“My neighbors and I have been forced to make impossible choices between bathing every week and providing water to our pets, livestock, and gardens,” Siskiyou County resident Russell Mathis said in a news release about the repeal. “Today, we celebrate an important victory affirming our human right to water and our rights to live without oppressive fear and trauma, simply because of where we were born or what we look like.”
County Board of Supervisors member Nancy Ogren declined to comment, and the four other members of the board did not respond to requests for comment.
The Board of Supervisors also revised a third ordinance, establishing due process and a $2,500 limit on fines. The ordinances were repealed after years of clashes between the Asian American community and local authorities.
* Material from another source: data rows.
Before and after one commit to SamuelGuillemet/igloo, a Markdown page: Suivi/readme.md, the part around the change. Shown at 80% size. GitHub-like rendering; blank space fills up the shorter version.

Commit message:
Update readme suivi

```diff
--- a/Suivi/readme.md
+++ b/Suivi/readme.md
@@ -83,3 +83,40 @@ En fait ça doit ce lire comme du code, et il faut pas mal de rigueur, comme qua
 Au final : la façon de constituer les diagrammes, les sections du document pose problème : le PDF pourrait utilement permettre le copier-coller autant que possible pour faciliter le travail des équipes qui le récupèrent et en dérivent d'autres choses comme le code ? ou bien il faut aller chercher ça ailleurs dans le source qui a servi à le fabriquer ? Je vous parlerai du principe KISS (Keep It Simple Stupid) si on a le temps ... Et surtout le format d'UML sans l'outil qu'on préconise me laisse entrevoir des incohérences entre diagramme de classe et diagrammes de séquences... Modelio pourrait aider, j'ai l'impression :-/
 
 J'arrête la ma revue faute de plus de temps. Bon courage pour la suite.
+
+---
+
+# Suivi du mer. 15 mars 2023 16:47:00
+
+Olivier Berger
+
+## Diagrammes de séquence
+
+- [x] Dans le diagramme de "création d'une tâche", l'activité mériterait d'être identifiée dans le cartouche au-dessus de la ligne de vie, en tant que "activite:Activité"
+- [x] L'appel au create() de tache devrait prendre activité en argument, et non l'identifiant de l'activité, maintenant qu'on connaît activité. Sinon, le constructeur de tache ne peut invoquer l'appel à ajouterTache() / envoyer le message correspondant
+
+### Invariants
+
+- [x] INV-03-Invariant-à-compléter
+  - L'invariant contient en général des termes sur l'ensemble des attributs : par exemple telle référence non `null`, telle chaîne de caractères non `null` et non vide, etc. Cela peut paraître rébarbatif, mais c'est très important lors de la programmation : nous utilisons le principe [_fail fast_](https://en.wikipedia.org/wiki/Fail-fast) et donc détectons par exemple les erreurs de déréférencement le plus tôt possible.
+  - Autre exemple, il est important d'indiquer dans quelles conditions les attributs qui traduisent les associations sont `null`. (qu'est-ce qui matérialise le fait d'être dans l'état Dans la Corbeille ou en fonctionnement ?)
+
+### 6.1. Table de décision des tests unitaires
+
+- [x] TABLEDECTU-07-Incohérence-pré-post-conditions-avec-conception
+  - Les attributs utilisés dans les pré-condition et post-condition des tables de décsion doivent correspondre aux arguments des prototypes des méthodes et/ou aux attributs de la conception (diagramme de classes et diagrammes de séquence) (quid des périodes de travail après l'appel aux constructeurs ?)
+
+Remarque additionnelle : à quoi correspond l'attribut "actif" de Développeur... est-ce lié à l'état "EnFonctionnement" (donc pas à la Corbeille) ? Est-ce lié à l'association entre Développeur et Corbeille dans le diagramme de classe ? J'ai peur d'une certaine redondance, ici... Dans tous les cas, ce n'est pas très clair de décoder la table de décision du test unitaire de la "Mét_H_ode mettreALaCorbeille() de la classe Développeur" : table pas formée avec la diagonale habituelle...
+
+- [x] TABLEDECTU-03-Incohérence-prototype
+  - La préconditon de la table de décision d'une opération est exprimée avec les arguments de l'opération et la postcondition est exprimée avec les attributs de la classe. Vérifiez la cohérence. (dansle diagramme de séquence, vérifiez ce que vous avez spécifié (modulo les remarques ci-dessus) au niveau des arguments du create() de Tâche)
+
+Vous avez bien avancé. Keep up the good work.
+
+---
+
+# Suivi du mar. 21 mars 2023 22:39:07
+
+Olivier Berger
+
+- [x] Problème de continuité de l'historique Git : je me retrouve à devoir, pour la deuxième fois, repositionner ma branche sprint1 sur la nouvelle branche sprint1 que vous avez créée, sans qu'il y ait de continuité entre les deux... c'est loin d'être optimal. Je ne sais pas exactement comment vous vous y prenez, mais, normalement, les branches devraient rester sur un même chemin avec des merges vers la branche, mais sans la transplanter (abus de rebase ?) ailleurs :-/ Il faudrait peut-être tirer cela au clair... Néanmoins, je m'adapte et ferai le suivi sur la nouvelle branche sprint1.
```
The ordinances, first passed as an emergency measure in May 2021, were in part an effort to curb illegal cannabis farming. While growing cannabis is legal in the state, the county heavily limits the number of plants permitted on a property and forbids outdoor growing altogether. However, many Hmong and Chinese community members, who are part of the county’s farming population, said the measures were largely enforced in Asian American areas, lawsuits allege.
Kao Ye Thao, the director of policy and partnerships at Hmong Innovating Politics, a grassroots civic engagement organization based in California, said in 2021 that multiple Asian community members reported having been harassed or stopped by law enforcement while they were driving.
“The ordinance itself was an emergency ordinance passed without really consulting with the community that it was actually going to be targeting. ... Now they’re associating being Asian with being an illegal cannabis grower,” Thao said.
In June 2021, tensions rose between the Asian American community and local authorities when four officers from different agencies, including the sheriff’s department, shot and killed Soobleej Kaub Hawj, a local farmer, during a fire evacuation. The sheriff’s department said Hawj pointed a semi-automatic handgun as the officers entered an evacuation zone after he “ignored numerous directions by officers and attempted to drive around the roadblock,” but activists and community members have questioned the sheriff’s account, particularly after a witness said more than 60 shots were fired at Hawj. The district attorney announced last year that the officers will not face charges, writing in a letter to law enforcement agencies explaining his decision that Hawj pulled a handgun and pointed it at a law enforcement officer, prompting other officers to open fire.
In addition to acting in the 2021 case, Asian American residents filed a class-action lawsuit in August 2022 accusing the county of large-scale harassment of Hmong residents. They accused county officials, in part, of restricting their right to water, executing unlawful traffic stops and engaging in unlawful search and seizure practices to drive people of Asian descent from the area.
According to the class-action suit, while Asians are only 2.4% of the county’s adult population, they accounted for over 28% of sheriff’s department traffic stops in 2021.
“This targeting is designed to drive a disfavored racial minority from the County and has its roots in anti-Asian racism in Siskiyou dating back to the 1800s,” said the lawsuit, filed by the ACLU Foundation of Northern California and the activist group Advancing Justice-Asian Law Caucus.
Sheriff Jeremiah LaRue did not respond to a request for comment. He told The Guardian last year that “we don’t target any people. We target crime. It’s unfortunate that is sort of the card that’s being played.”
The lawsuit also described everyday discriminatory behavior toward the Hmong population.
“In one striking example, the Board singled out Hmong attendees at a 2015 public meeting, calling first for a show of hands from ‘the Hmong residents’ on the issues presented, and then calling for a vote of ‘those County residents present,’ as if the Hmong people were outsiders,” it said.
Those pursuing the class-action lawsuit are in settlement negotiations, according to the Advancing Justice-Asian Law Caucus.
For now, the repeals represent a victory for the Asian American residents in the community, advocates say.
“As the Asian American community in Siskiyou has grown, including more parents enrolling their kids in school, grandparents retiring to more rural areas that remind them of Laos, and families trying to be closer together, Siskiyou County and the Sheriff’s Department have gone to troubling lengths to push out the Asian American community,” said John Do, a senior staff attorney for the Racial & Economic Justice Program at the American Civil Liberties Union of Northern California, in a press release. “And community members are taking action to create a safe, inclusive place to live.”